It is important to consider that many of these films were also released to an American audience. While there are differences in the age ratings between the UK and the USA, and the way that these ratings prevent young people from viewing content unsuitable for them, 17 films which were rated 15 in the UK were rated higher (‘R’) in the USA. In our population exposure, the film containing the most tobacco content and which delivered the most viewer impressions, IT was rated a 15 in the UK and an ‘R’ in the US. If the film had been given an adult (18) rating in the UK, this may have prevented this film from delivering a large proportion of tobacco impressions to young people.
Viewing habits are changing and online video-on-demand (VOD) services such as Netflix and Amazon Prime Instant Video, which allow users to watch whatever they choose at any time of day, are becoming increasingly popular.39–44 A number of films included in the present study are now featured on VOD services, thereby increasing exposure to tobacco content found in these films. These changes in the way that film content is consumed make it even more important that film classification authorities such as the BBFC follow WHO guidance, by prohibiting the appearance of branding in films and applying adult classifications to films containing tobacco imagery,45 since film makers tailor content carefully to the requirements of their target age rating for each film. Knowing that including tobacco would ensure an adult rating in the global fourth largest national film market46 would therefore be likely to result in widespread exclusion of tobacco imagery from all films aiming for a less than adult rating. We concede that due to changing viewing habits, a limitation of the current study is the focus on the top-15 UK box office films released annually in a cinema’s, as these films as viewers can watch films from previous years on VOD services. Furthermore, a number of films and series are released exclusively on VOD services. Future studies should explore films on these services.

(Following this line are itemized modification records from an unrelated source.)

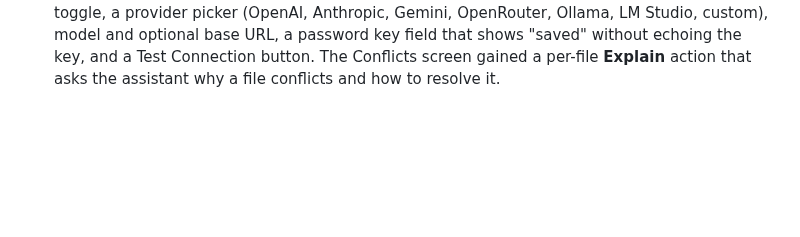
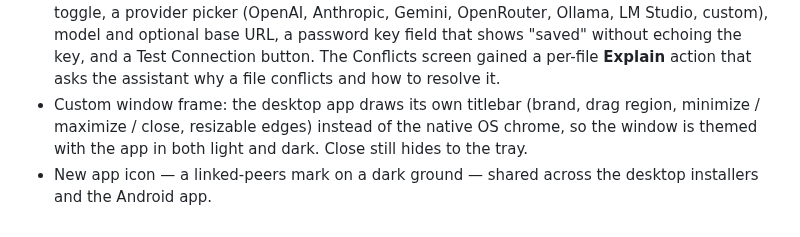
Before and after one commit to TheGuyDangerous/Syncy, a Markdown page: CHANGELOG.md, the part around the change. GitHub-like rendering; blank space fills up the shorter version.

Commit message:
Note the custom titlebar and app icon in the changelog

```diff
--- a/CHANGELOG.md
+++ b/CHANGELOG.md
@@ -185,3 +185,9 @@ reaches its first release.
   password key field that shows "saved" without echoing the key, and a Test
   Connection button. The Conflicts screen gained a per-file **Explain** action
   that asks the assistant why a file conflicts and how to resolve it.
+- Custom window frame: the desktop app draws its own titlebar (brand, drag
+  region, minimize / maximize / close, resizable edges) instead of the native OS
+  chrome, so the window is themed with the app in both light and dark. Close
+  still hides to the tray.
+- New app icon — a linked-peers mark on a dark ground — shared across the desktop
+  installers and the Android app.
```
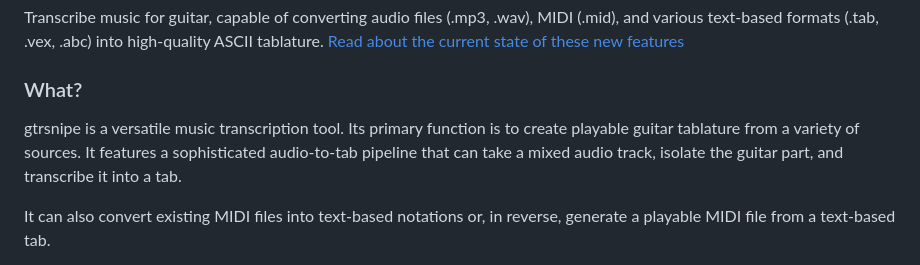
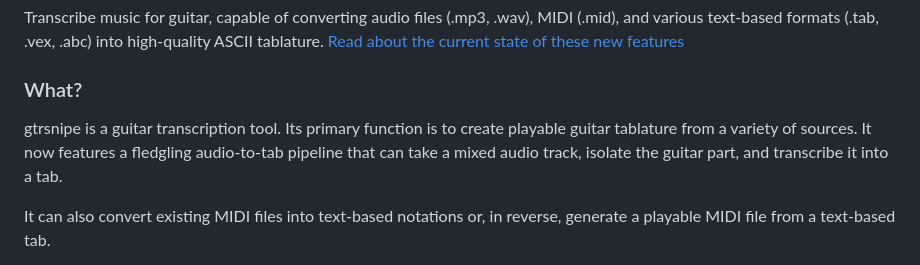
Before and after one commit to scottvr/gtrsnipe, a Markdown page: README.md, the part around one of its changes. GitHub-like rendering.

```diff
--- a/README.md
+++ b/README.md
@@ -9,7 +9,7 @@ Transcribe music for guitar, capable of converting audio files (.mp3, .wav), MID
 
 ### What?
 
-gtrsnipe is a versatile music transcription tool. Its primary function is to create playable guitar tablature from a variety of sources. It features a sophisticated audio-to-tab pipeline that can take a mixed audio track, isolate the guitar part, and transcribe it into a tab.
+gtrsnipe is a guitar transcription tool. Its primary function is to create playable guitar tablature from a variety of sources. It now features a fledgling audio-to-tab pipeline that can take a mixed audio track, isolate the guitar part, and transcribe it into a tab.
 
 It can also convert existing MIDI files into text-based notations or, in reverse, generate a playable MIDI file from a text-based tab.
 
```
Also changed, not shown: other parts of README.md (+1 -0 lines).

The current study did not measure e-cigarette content; as e-cigarettes have become more popular over time, it is likely that this will be reflected in UK box office films. Future studies should explore the changing representation of tobacco products in films.
The current study thus provides further evidence in support of more effective UK implementation of the tobacco promotion policies outlined in the Framework Convention for Tobacco Control47 to reduce youth exposure to smoking in movies. It also provides clear evidence that the BBFC has yet to deliver on its mission to protect children from this form of harmful imagery when they visit the cinema. Future tobacco content, whether glamorised or not, should be considered when assigning age classifications to films, and all films containing tobacco content should be assigned an adult (18) rating to protect children from this content.